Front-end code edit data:
━━━━
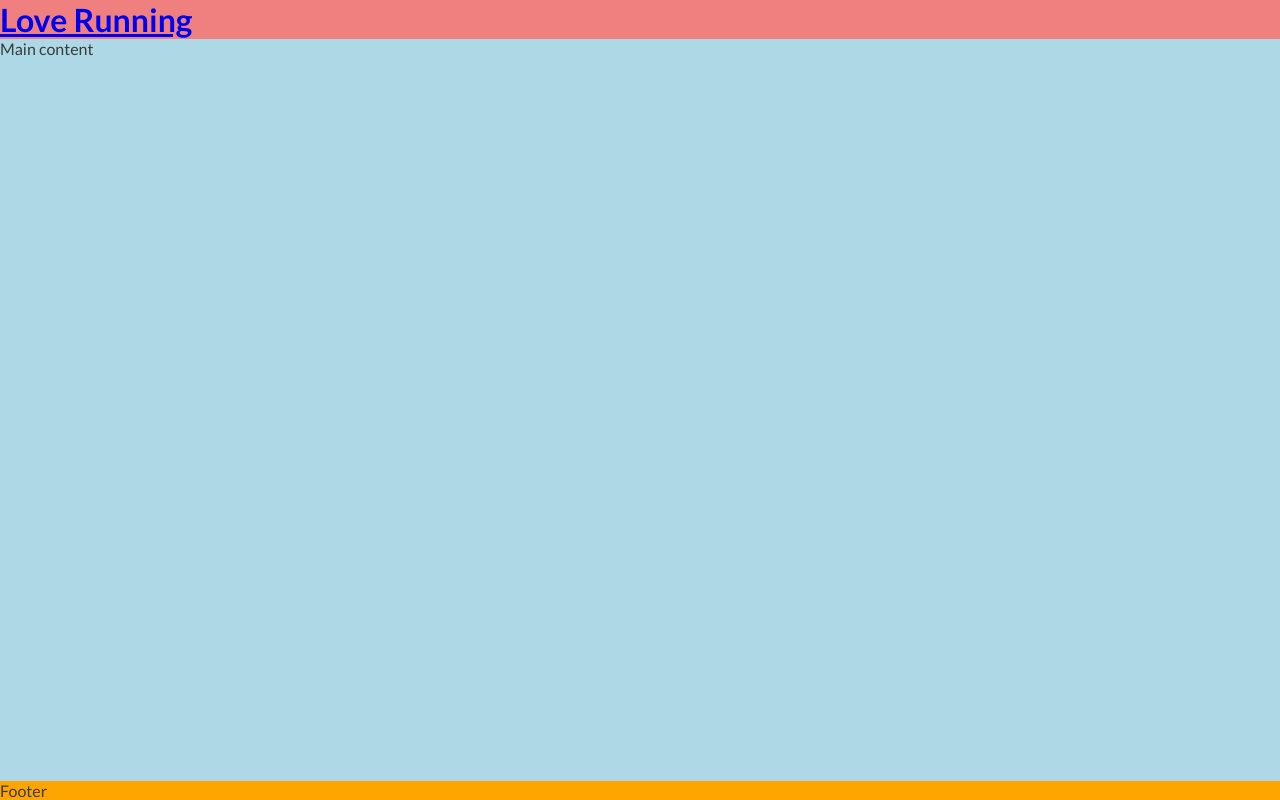
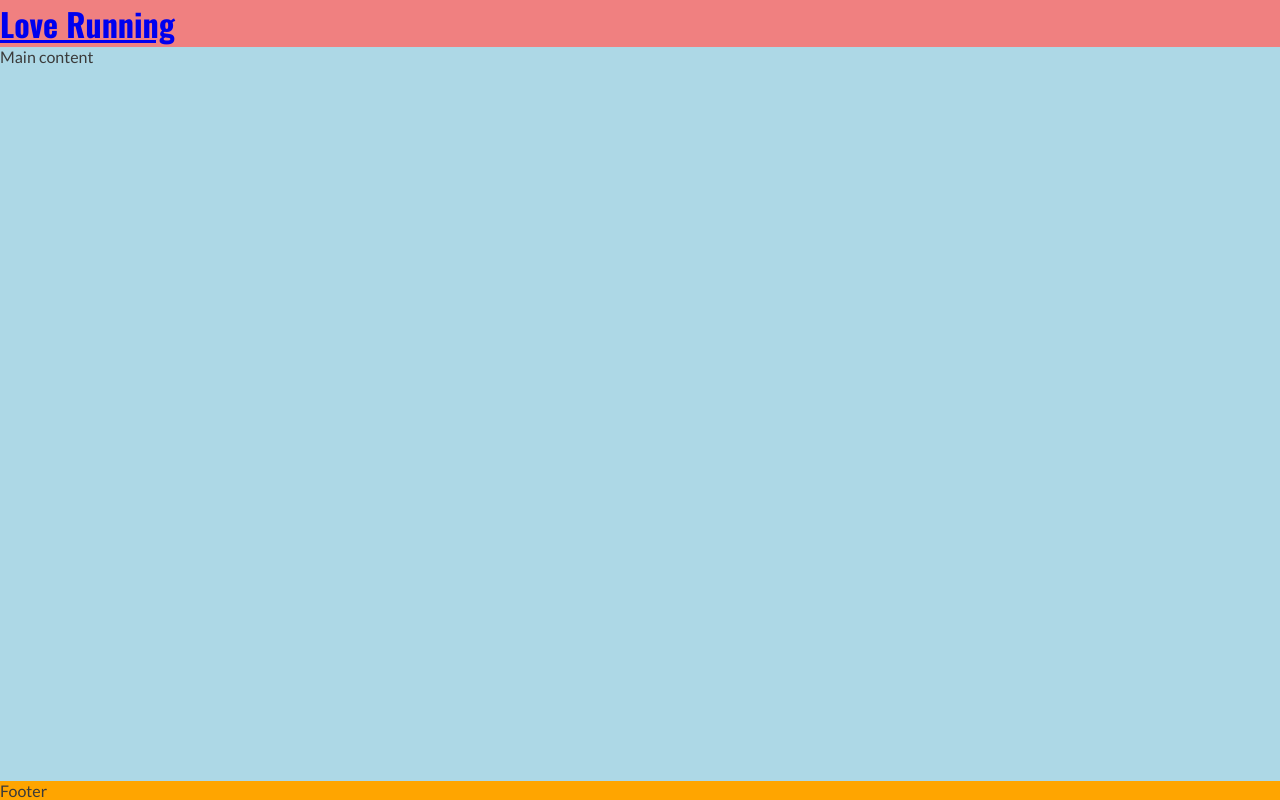
Before and after one commit to oumlaid/love-running, a plain HTML site: page index.html in a window 1280 px wide. Drawn offline with nearby package versions, Linux system fonts and the light colour scheme.

Commit message:
Add logo to header and apply Oswald font

```diff
--- a/assets/css/style.css
+++ b/assets/css/style.css
@@ -22,7 +22,9 @@
 header {
     background-color: lightcoral;
 }
-
+h1 {
+    font-family: "Oswald", sans-serif;
+}
 
 /* Main content */
 main {
--- a/index.html
+++ b/index.html
@@ -23,7 +23,9 @@
 
     <!-- Header -->
     <header>
-        <a href="index.html"><h1>Love Running</h1></a>
+        <a href="index.html">
+            <h1 id="logo">Love Running</h1>
+        </a>
     </header>
 
     <!-- Main content -->
```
━━━━
The answer must be a single number: the count of lines above that contain the word "html".

5